- **Stored records**
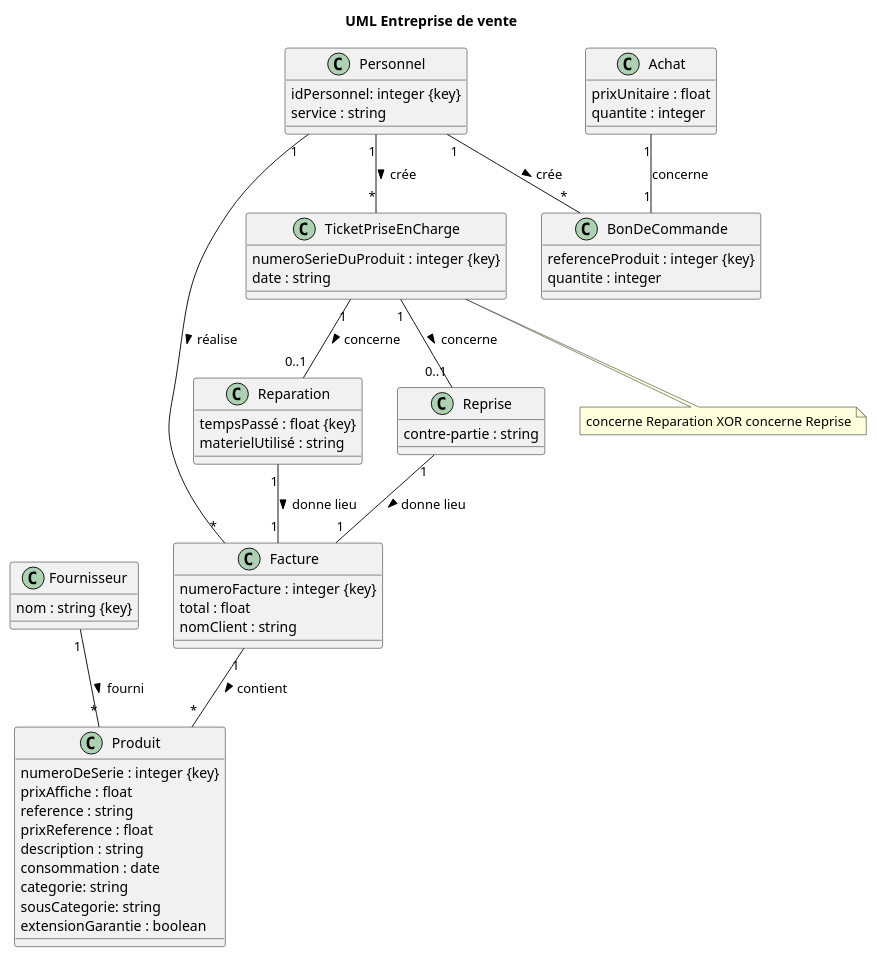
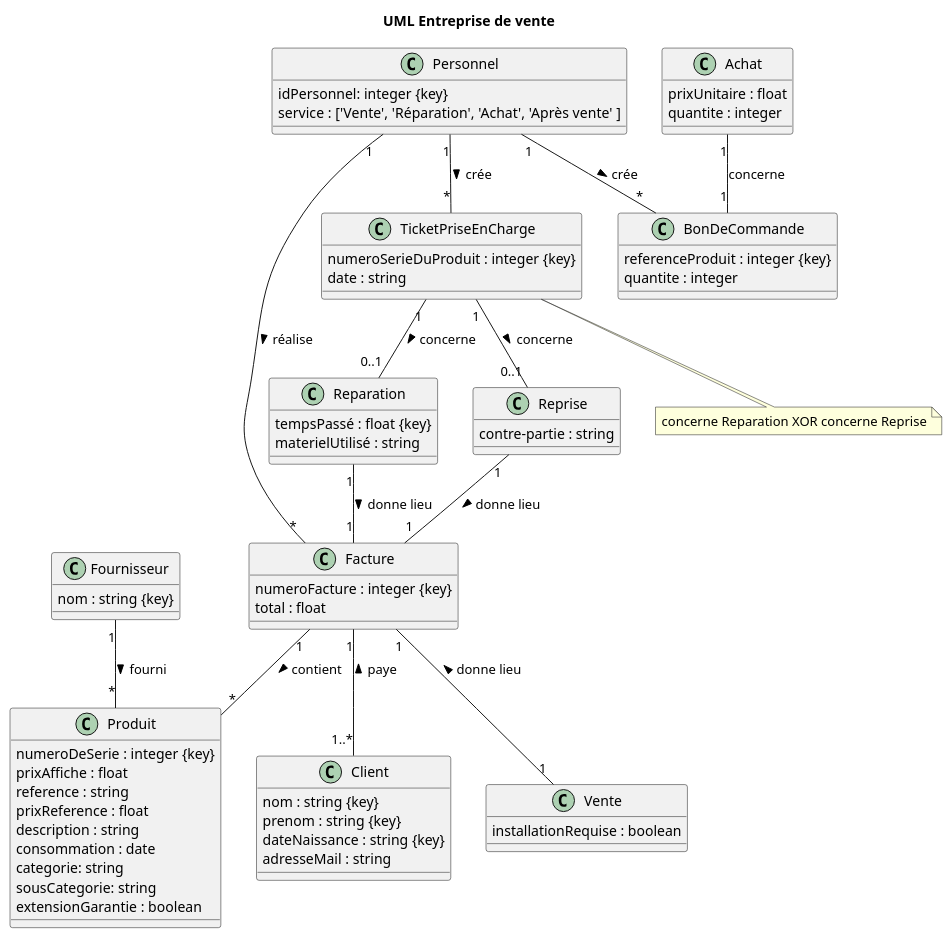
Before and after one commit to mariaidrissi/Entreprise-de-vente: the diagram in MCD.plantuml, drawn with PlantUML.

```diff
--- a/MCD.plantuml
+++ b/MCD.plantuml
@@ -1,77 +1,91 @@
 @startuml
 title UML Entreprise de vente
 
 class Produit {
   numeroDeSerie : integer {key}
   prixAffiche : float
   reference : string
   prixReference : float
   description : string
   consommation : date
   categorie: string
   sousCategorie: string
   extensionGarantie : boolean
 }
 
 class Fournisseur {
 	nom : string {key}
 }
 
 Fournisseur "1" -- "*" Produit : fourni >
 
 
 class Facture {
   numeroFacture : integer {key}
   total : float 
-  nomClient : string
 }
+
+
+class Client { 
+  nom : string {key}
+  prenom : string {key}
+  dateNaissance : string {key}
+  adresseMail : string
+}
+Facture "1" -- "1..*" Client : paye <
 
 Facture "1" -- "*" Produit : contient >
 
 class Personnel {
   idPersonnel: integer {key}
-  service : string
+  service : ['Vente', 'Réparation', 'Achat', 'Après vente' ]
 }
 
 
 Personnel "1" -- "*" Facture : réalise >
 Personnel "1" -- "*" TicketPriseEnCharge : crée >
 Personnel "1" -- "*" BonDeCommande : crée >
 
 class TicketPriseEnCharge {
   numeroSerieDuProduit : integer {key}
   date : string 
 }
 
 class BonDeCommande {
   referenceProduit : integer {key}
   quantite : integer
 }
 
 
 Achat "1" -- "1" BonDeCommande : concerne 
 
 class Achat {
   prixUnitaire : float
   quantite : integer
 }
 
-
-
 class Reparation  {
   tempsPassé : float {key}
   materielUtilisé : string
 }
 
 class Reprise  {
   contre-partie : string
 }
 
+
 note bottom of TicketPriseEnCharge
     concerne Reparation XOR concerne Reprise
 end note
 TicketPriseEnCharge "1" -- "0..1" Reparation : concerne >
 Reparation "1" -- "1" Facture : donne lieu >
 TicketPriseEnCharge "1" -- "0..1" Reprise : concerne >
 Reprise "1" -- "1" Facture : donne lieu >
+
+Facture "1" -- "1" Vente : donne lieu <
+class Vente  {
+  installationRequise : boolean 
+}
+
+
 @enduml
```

- **Brief**
With every picture removed, give the entries above again exactly.

- **Answer area**
Before and after one commit to mariaidrissi/Entreprise-de-vente: the diagram in MCD.plantuml, drawn with PlantUML.

```diff
--- a/MCD.plantuml
+++ b/MCD.plantuml
@@ -1,77 +1,91 @@
 @startuml
 title UML Entreprise de vente
 
 class Produit {
   numeroDeSerie : integer {key}
   prixAffiche : float
   reference : string
   prixReference : float
   description : string
   consommation : date
   categorie: string
   sousCategorie: string
   extensionGarantie : boolean
 }
 
 class Fournisseur {
 	nom : string {key}
 }
 
 Fournisseur "1" -- "*" Produit : fourni >
 
 
 class Facture {
   numeroFacture : integer {key}
   total : float 
-  nomClient : string
 }
+
+
+class Client { 
+  nom : string {key}
+  prenom : string {key}
+  dateNaissance : string {key}
+  adresseMail : string
+}
+Facture "1" -- "1..*" Client : paye <
 
 Facture "1" -- "*" Produit : contient >
 
 class Personnel {
   idPersonnel: integer {key}
-  service : string
+  service : ['Vente', 'Réparation', 'Achat', 'Après vente' ]
 }
 
 
 Personnel "1" -- "*" Facture : réalise >
 Personnel "1" -- "*" TicketPriseEnCharge : crée >
 Personnel "1" -- "*" BonDeCommande : crée >
 
 class TicketPriseEnCharge {
   numeroSerieDuProduit : integer {key}
   date : string 
 }
 
 class BonDeCommande {
   referenceProduit : integer {key}
   quantite : integer
 }
 
 
 Achat "1" -- "1" BonDeCommande : concerne 
 
 class Achat {
   prixUnitaire : float
   quantite : integer
 }
 
-
-
 class Reparation  {
   tempsPassé : float {key}
   materielUtilisé : string
 }
 
 class Reprise  {
   contre-partie : string
 }
 
+
 note bottom of TicketPriseEnCharge
     concerne Reparation XOR concerne Reprise
 end note
 TicketPriseEnCharge "1" -- "0..1" Reparation : concerne >
 Reparation "1" -- "1" Facture : donne lieu >
 TicketPriseEnCharge "1" -- "0..1" Reprise : concerne >
 Reprise "1" -- "1" Facture : donne lieu >
+
+Facture "1" -- "1" Vente : donne lieu <
+class Vente  {
+  installationRequise : boolean 
+}
+
+
 @enduml
```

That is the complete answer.